My mom never took pictures of me on the first day of school. I think it’s because she realized I looked no different then than any other time in my life. Okay, maybe I had a cleaner, ironed shirt on, but we all knew it would be rumpled fifteen minutes into the school year. So, why front?
It’s like when we had school picture day. Sure, I wore a tie most of the time, and a sweater to cover up the fact of no tie at other times, but generally I had on a collared shirt. That was fancy back then (at least when I wasn’t in church). I only knew it was school picture day because the clip-on would be lying on my bed when I got out of the shower.
It was like Santa had placed it there.
Sometimes I wish they had clip-on ties for adults. Don’t tell me they have them. You will ruin my dream. It’s the dream that sustains me, after all, the illusion that they don’t exist. If you tell me they do, then I’ll have to subscribe to a new illusion. Like when I found out about the Tooth Fairy.
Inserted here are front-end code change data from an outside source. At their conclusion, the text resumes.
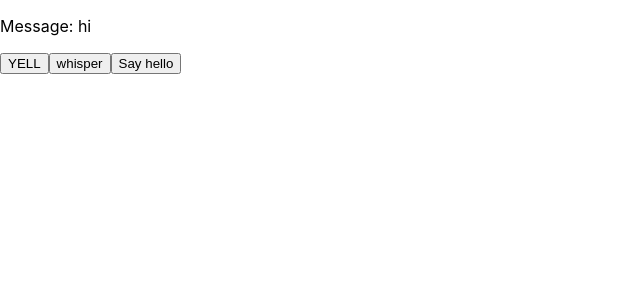
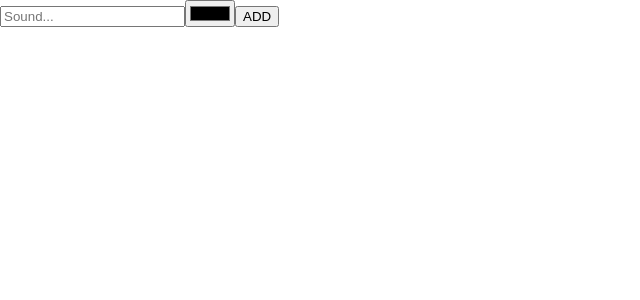
Before and after one commit to bdiddy2022/hook-functions-app, a React (Create React App) app: page / in a window 1280 px wide. Shown: the top 300 px of the page, without its empty margins (0-640 px from the left). Built offline with nearby package versions, Linux system fonts and the light colour scheme.

Commit message:
worked with useRef to capture user input values

```diff
--- a/src/index.js
+++ b/src/index.js
@@ -1,39 +1,27 @@
-import React, { useEffect, useReducer, useState } from 'react';
+import React, { useEffect, useReducer, useState, useRef} from 'react';
 import ReactDOM from 'react-dom/client';
 import './index.css';
 
 function App() {
 
-  const initialState = {
-    message: "hi"
+  const sound = useRef();
+  const color = useRef();
+
+  const submit = (e) => {
+    e.preventDefault();
+    const soundValue = sound.current.value; //'current.value" provided by useRef
+    const colorValue = color.current.value;
+    alert(`${soundValue} sounds like ${colorValue}`);
+    sound.current.value="";
+    color.current.value="";
   };
 
-  function reducer(state, action) {
-    switch(action.type) {
-      case "yell" : return {
-        message: `HEY! I JUST SAID '${(state.message.toUpperCase())}'`
-      };
-      case "whisper" :
-        return {
-          message: `excuse me, but I said '${state.message.toLowerCase()}'`
-        };
-        case "greet" : return {
-          message: `Hi`
-        };
-    }
-  }
-
-  const [state, dispatch] = useReducer(
-    reducer, initialState
-  );
-
   return (
-    <>
-      <p>Message: {state.message}</p>
-      <button onClick={() => dispatch({type: "yell"})}>YELL</button>
-      <button onClick={() => dispatch({type: "whisper"})}>whisper</button>
-      <button onClick={() => dispatch({type: "greet"})}>Say hello</button>
-    </>
+    <form onSubmit={submit}>
+      <input type="text" ref={sound} placeholder='Sound...'/>
+      <input type="color" ref={color} />
+      <button>ADD</button>
+    </form>
   );
 
 }
```
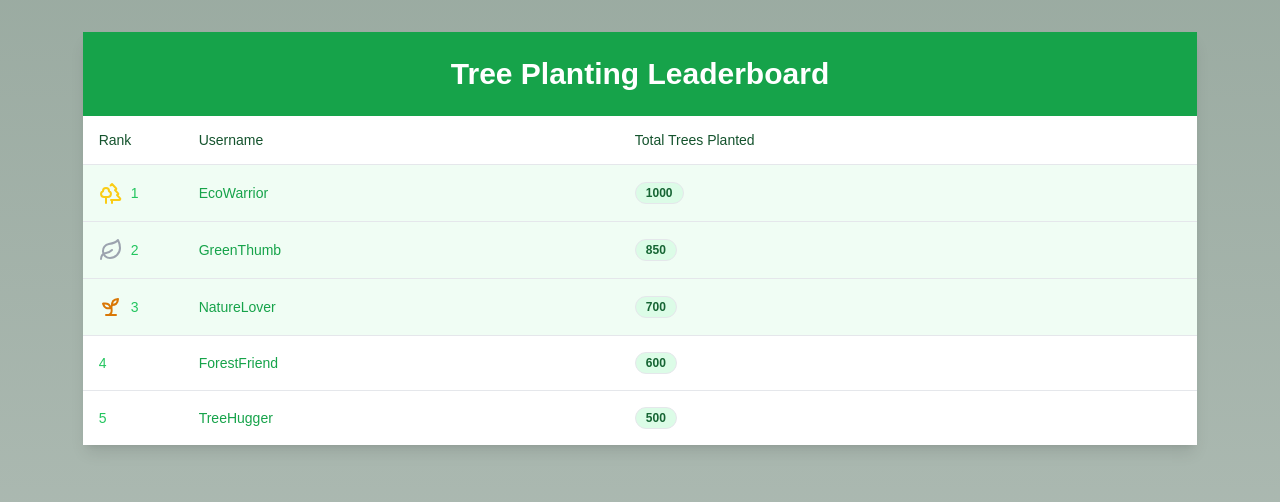
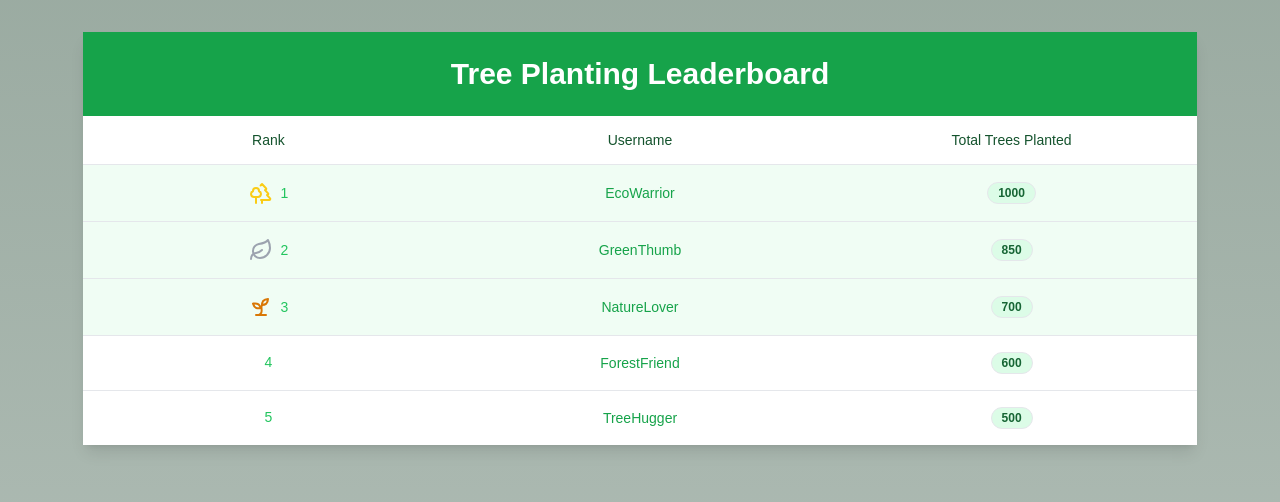
Before and after one commit to Team-ByteWise/EcoNFT, a Next.js app in the folder econft-frontend/: page /leaderboard in a window 1280 px wide. Shown: the top 502 px of the page. Built offline with nearby package versions, Linux system fonts and the light colour scheme.

Commit message:
"A MINOR" change

```diff
--- a/econft-frontend/src/app/(user)/leaderboard/page.tsx
+++ b/econft-frontend/src/app/(user)/leaderboard/page.tsx
@@ -82,23 +82,23 @@ export default function Leaderboard() {
             Tree Planting Leaderboard
           </h1>
         </div>
-        <Table className="">
+        <Table className="w-full table-fixed">
           <TableHeader className="text-green-900">
             <TableRow>
-              <TableHead className="w-[100px]">Rank</TableHead>
-              <TableHead>Username</TableHead>
+              <TableHead className="w-1/3 text-center">Rank</TableHead>
+              <TableHead className="w-1/3 text-center">Username</TableHead>
               {/* <TableHead>Tree Variant</TableHead>
               <TableHead>Price of NFT</TableHead> */}
-              <TableHead>Total Trees Planted</TableHead>
+              <TableHead className="w-1/3 text-center">Total Trees Planted</TableHead>
             </TableRow>
           </TableHeader>
           <TableBody>
             {users.map((user) => (
               <TableRow
                 key={user.rank}
-                className={user.rank <= 3 ? "bg-green-50 text-green-500" : "text-green-500"}
+                className={user.rank <= 3 ? "bg-green-50 text-green-500 text-center " : "text-green-500 text-center "}
               >
-                <TableCell className="font-medium ">
+                <TableCell className="font-medium  text-center flex items-center justify-center">
                   <div className="flex items-center gap-2 ">
                     {getRankIcon(user.rank)}
                     {user.rank}
@@ -107,7 +107,7 @@ export default function Leaderboard() {
                 <TableCell>
                   <button
                     // onClick={() => setSelectedUser(user)}
-                    className="text-green-600 hover:text-green-800 font-medium"
+                    className="text-green-600 hover:text-green-800 font-medium text-center"
                   >
                     {user.username}
                   </button>
```
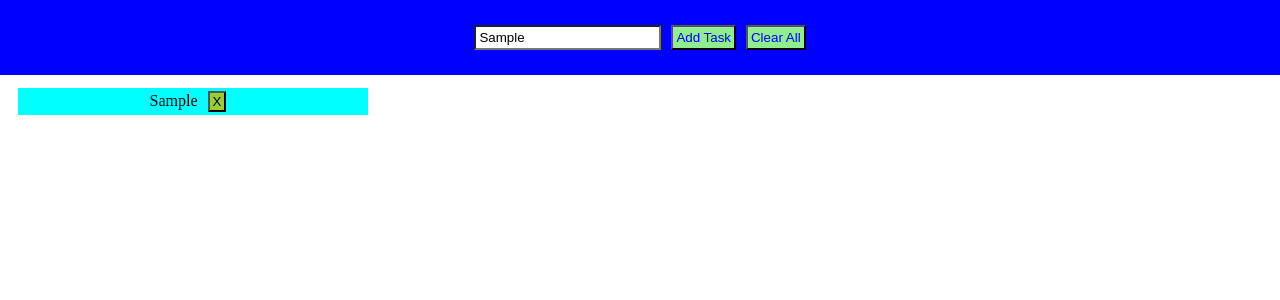
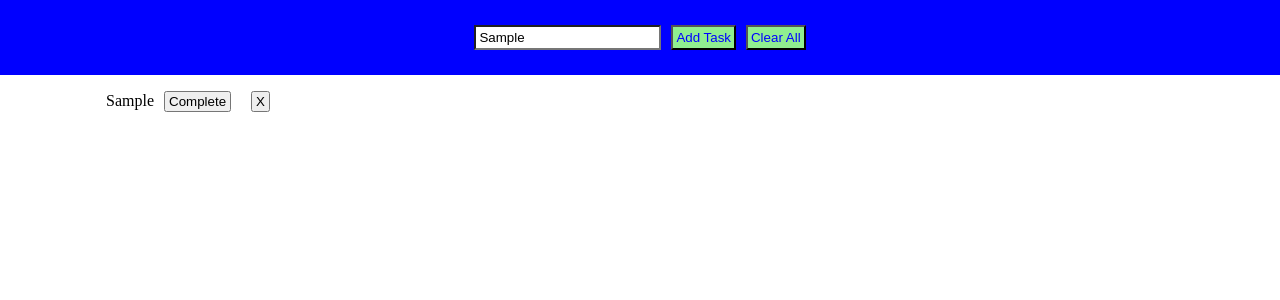
Before and after one commit to vedprakashsigh/Todo-App, a React (Create React App) app: page / in a window 1280 px wide. Both pictures are taken after typing "Sample" into the empty fields and a click on the button "Add Task". Shown: the top 300 px of the page. Built offline with nearby package versions, Linux system fonts and the light colour scheme.

Commit message:
Todo List: Completed Status Added.

```diff
--- a/src/AddTask.js
+++ b/src/AddTask.js
@@ -15,6 +15,7 @@ const AddTask = (props) => {
                 ? 1
                 : props.todoList[props.todoList.length - 1].id + 1,
             taskName: props.newTasks,
+            completed: false,
           };
           props.setTodoList([...props.todoList, task]);
         }}
--- a/src/App.css
+++ b/src/App.css
@@ -35,7 +35,6 @@
 }
 
 .Task{
-  background-color: aqua;
   margin: 10px;
   height: max-content;
   width: 350px;
@@ -44,9 +43,4 @@
 .Task button{
   padding: 1px 3px;
   margin: 3px 10px;
-  background-color: yellowgreen;
 }
-
-.Task button:hover{
-background-color: red;
-}
--- a/src/List.js
+++ b/src/List.js
@@ -4,7 +4,27 @@ const List = (props) => {
       {props.todoList.map((tasks) => {
         return (
           <div className="Task">
-            {tasks.taskName}
+            <span style={{ color: "green" }}>
+              {tasks.completed && tasks.taskName}
+            </span>
+            <span>{!tasks.completed && tasks.taskName}</span>
+            <button
+              onClick={() => {
+                props.setTodoList(
+                  props.todoList.map((task) => {
+                    return tasks.id === task.id
+                      ? {
+                          id: tasks.id,
+                          taskName: tasks.taskName,
+                          completed: !tasks.completed,
+                        }
+                      : task;
+                  })
+                );
+              }}
+            >
+              Complete
+            </button>
             <button
               onClick={() => {
                 props.setTodoList(
```
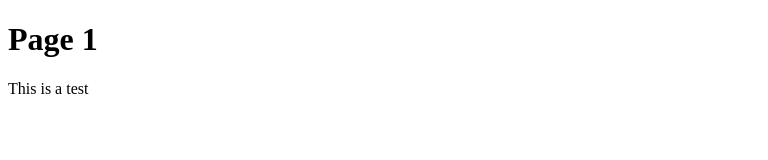
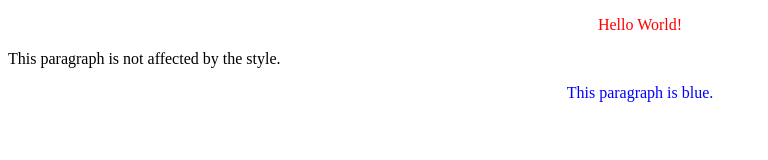
Before and after one commit to lytran2000/lytran2000.github.io, a plain HTML site: page index.html in a window 1280 px wide. Shown: the whole page, without its empty margins (0-768 px from the left). Drawn offline with Linux system fonts and the light colour scheme.

Commit message:
Update index.html

```diff
--- a/index.html
+++ b/index.html
@@ -1,11 +1,22 @@
 <!DOCTYPE html>
 <html>
-  <head>
-    <meta charset="utf-8">
-    <title>Hello World, This is Lynn </title>
-  </head>
-  <body>
-    <h1> Page 1 </h1>
-    <p>  This is a test </p>
-  </body>
+<head>
+<style>
+#para1 {
+  text-align: center;
+  color: red;
+}
+#para2 {
+  text-align: center;
+  color: blue;
+}
+</style>
+</head>
+<body>
+
+<p id="para1">Hello World!</p>
+<p>This paragraph is not affected by the style.</p>
+<p id="para2">This paragraph is blue.</p>
+
+</body>
 </html>
```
So, I would clip on that tie, adjust it to hide the fact it was a clip-on, and I’d smile for the man, or the woman, who stood behind the camera with a chipmunk grin. Like I was supposed to copy them. I never did. For me it was a competition to see who would give in first. It’s why I have so many variations of the half-smile. It was like this insane game of chicken where no one won.
Except that I can still look at the pictures today and see that half-smile. And sigh. There are no pictures of that man, or that woman, with their chipmunk grins. So, I guess they won after all, huh? Or I can just stop looking at the pictures, and pretend I got my way, that there were no clip-on ties, no sweaters, and no sitting for pictures that would come back to bite me in the ass.
I wonder if everyone has the same problems I do. I show people pictures of me as a kid and they are all shocked that it’s really me. “Is that you?!” they ask me, incredulous to a fault. And I wonder every time, “Do I look that hideous now that you can’t see a glimpse of me in the chubby kid with the half-smile?” I think it’s perhaps something I’m doing wrong, or maybe I really have changed that much.
I took a bunch of pictures recently. A small portion were selfies, but many were because we were on vacation and if I appeared in none of the pictures others might doubt that I was even there. Hey, someone has to take all the good pictures that depict the moments that we will all look back on with fondness. Right? Besides, I have a good face for radio.
And I can be slightly self-deprecating at times.
Shhhh. Don’t let anybody know.
I do take pictures of my kids on the first day of school, and not because I’m dying to post them on Facebook and see how many likes I can get. I don’t do that. I leave that to my wife. I take the pictures because it’s just another excuse to try and capture these years before they’re gone and all I have left are memories. They grow up fast. I think about myself, nodding away from the camera, and I wish I had leaned in more. I wish I had understood how fast it goes, how much I might want portions of it back when it was gone.
Sometimes they’re amenable to the camera, and other times they shy away, just wanting to “get it over with,” or whatever the grumbling is all about. I don’t mind either times, because both remind me of myself, of life as a kid, of that time when declining a photograph was the biggest thing that happened that week. Because, life happens, and time has no vanquishers.
A picture is a way to capture the moment precisely as it was. It shows the bad as well as the good, the ordinary as well as the extraordinary. It shows what was right there, in all its convoluted glory. Sometimes I remember those moments, and other times I don’t, but they happened. No one can say they didn’t. I have proof it it, in those clip-ons, in the half-smile, in the turn of the shoulder to hide away.
My mom never took pictures of me on the first day of school, because that day was really no different from all the days in between the starts and the stops, in between the spiritual and the secular, in between her and me. But she took enough pictures of me that I could string together, that I could admire from a distance and make up my own mind about what each expression meant.
And I think that was good enough.